Specification #1: Loudness
The U.S. Congress passed the CALM Act (H.R. 1084/S. 2847) in 2010. It requires the FCC (Federal Communications Commission) to establish rules that govern television commercial loudness. And it states that commercials can’t be louder than the shows that precede them. The FCC, along with a few television standards committees and organizations, established an algorithm called the ITU-R BS.1770-3, which measures the perceived loudness of program material. This algorithm itself is applied to the technical standards known as EBU R128 (in Europe) and ATSC A/85 (in the United States) and you should check the standards of your particular market when delivering.
I’m doing a disservice to advertising suggesting that content is adverting. It’s clearly not advertising in the legitimate sense. But as part of the world of video communications, content creators need to be held accountable to the same guidelines as everyone else.
The loudness tactic by content makers is a fool’s game.
While in New York City, I took the opportunity to visit some old haunts. I hadn’t had the chance to step inside the renovated Hotel Chelsea, so off we went. I’m not claiming I was a denizen of this much celebrated bastion of creativity in residence. I wasn’t. In the late 70’s as an art student in NY, it was one of those places we’d occasionally end up. A very real New York experience. The Chelsea remains a place for creativity, in fact, while my wife and I were visiting, as if on cue, a small film crew was packing up.
The renovation is spectacular in its thoughtfulness and restraint. Honoring its past and fully embracing its future, a ready canvas for new stories. It’s spot-on-brand and reveals its treasures to the curious. See it for yourself if you can. It’s a powerful example of brand stewardship. As an experience brand, pictures alone will do not do it justice. The warm inviting tones of the piano room, for instance, are enough to make you want to book a room, a shoot, an event, dinner at El Quijote or all four. Experience brands grow through word of mouth and the shared positive experience of its users. Here you have it. The piano room inspired this curious portrait of my better half.
By stark contrast, a short distance away is Hudson Yards, a modern spectacle. Cathedrals of glass that skyrocket while playing with light. Monuments to the moment, bold statements of power and daring and, I’ll add, a bit cold. It’s a different city. It could be anywhere in the modern world. It’s difficult to imagine it will gain the legend and lovely patina of the Chelsea.
The Chelsea remains a testament to itself, the perseverance and resurrection at the hands of its new owners deserves a round of applause. The Hotel Chelsea is part of the fabric of old New York. The richness of its character perhaps never more appreciable than after a day of wandering this ever-changing city, to stand at its lovely bar drinking in its history.
What was true during the American Revolution is still true today and applies equally well to the media. Better together.
The hyperbolic segmentation of media is a landscape of diminishing returns. With some notable exceptions, media performance reviews leave more questions than answers.
The ideal scenario is one of ever improving ROI as refinements are made, not only in the creative, but critically in the media buy.

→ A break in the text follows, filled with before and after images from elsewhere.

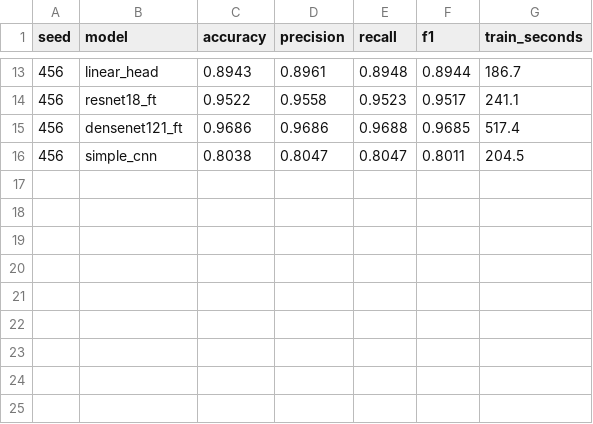
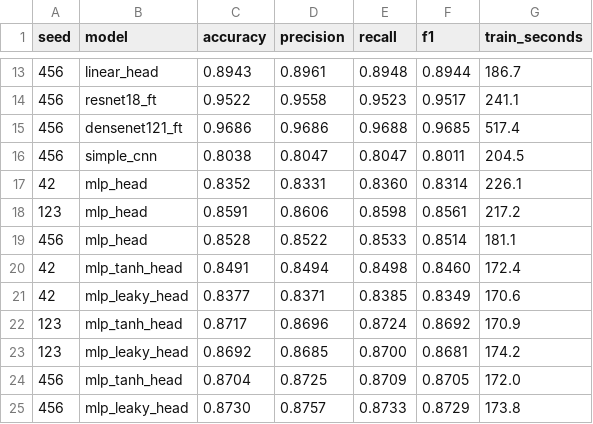
Before and after one commit to GeneralConfidential/plant-leaf-hqtl-benchmark, a CSV file: results/tables/s2b_runs.csv, drawn as a sheet; only a part is shown, gaps mark what is left out; the diff names each change by its address in the sheet, - before the commit and + after, or states it on an @@ line.

```diff
--- a/results/tables/s2b_runs.csv
+++ b/results/tables/s2b_runs.csv
+row 17: 42 | mlp_head | 0.8352 | 0.8331 | 0.8360 | 0.8314 | 226.1
+row 18: 123 | mlp_head | 0.8591 | 0.8606 | 0.8598 | 0.8561 | 217.2
+row 19: 456 | mlp_head | 0.8528 | 0.8522 | 0.8533 | 0.8514 | 181.1
+row 20: 42 | mlp_tanh_head | 0.8491 | 0.8494 | 0.8498 | 0.8460 | 172.4
+row 21: 42 | mlp_leaky_head | 0.8377 | 0.8371 | 0.8385 | 0.8349 | 170.6
+row 22: 123 | mlp_tanh_head | 0.8717 | 0.8696 | 0.8724 | 0.8692 | 170.9
+row 23: 123 | mlp_leaky_head | 0.8692 | 0.8685 | 0.8700 | 0.8681 | 174.2
+row 24: 456 | mlp_tanh_head | 0.8704 | 0.8725 | 0.8709 | 0.8705 | 172.0
+row 25: 456 | mlp_leaky_head | 0.8730 | 0.8757 | 0.8733 | 0.8729 | 173.8
```
Also changed, not shown: results/tables/efficiency.csv, results/tables/s1_seeds_runs.csv, 17 other files.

To optimize results also means lowering costs.
Media technology companies have extraordinary ability to target and segment audiences and should generate strong results. At least that’s the goal. Conversely, too much segmentation can drive up costs, reduce ROI and add to the confusion.
Media-tech is very good but, in their ambition to drive their technology forward they have lost the thread. Media strategists and buyers have a tough challenge to untangle the gordian knot. Brands deserve optimized ROI, not more ways to spend money on media.
The right media mix is not a kitchen junk drawer of guess work. The right mix more closely resemble a well-organized silverware drawer.
Too often, media cannot explain itself and the default is to start faulting the creative work. It may indeed deserve the criticism, but it should not be the first place we look for improvement.
Here’s why, media spread sheets look like certainty but just as often, turn out to be an inexplicable hot mess. All you need do is ask a few probing questions. Don’t take my word for it.
Before the creative ever hit the media, it has been developed with audience insight and research and goes out into the world with some earned confidence.
Thanks to vast segmentation and targeting, media today needs to be considered within the discipline of direct response. Direct response methodology would employ control and test groups to refine the mix and optimize results to a final plan. Then, with incremental decisions, make adjustments with A/B splits of media and creative to achieve optimization.
This approach at first appears more costly but in the long run achieves optimization with assurance. Quarterly readouts of media performance are insufficient for the dynamic nature of media today. Monthly readouts in context of a rolling 30-day strategic plan that seeks optimization and learning offer brands increased efficiency and confidence.
If done correctly, ROI modeling utilizes segmentation as a tool and not an end in itself.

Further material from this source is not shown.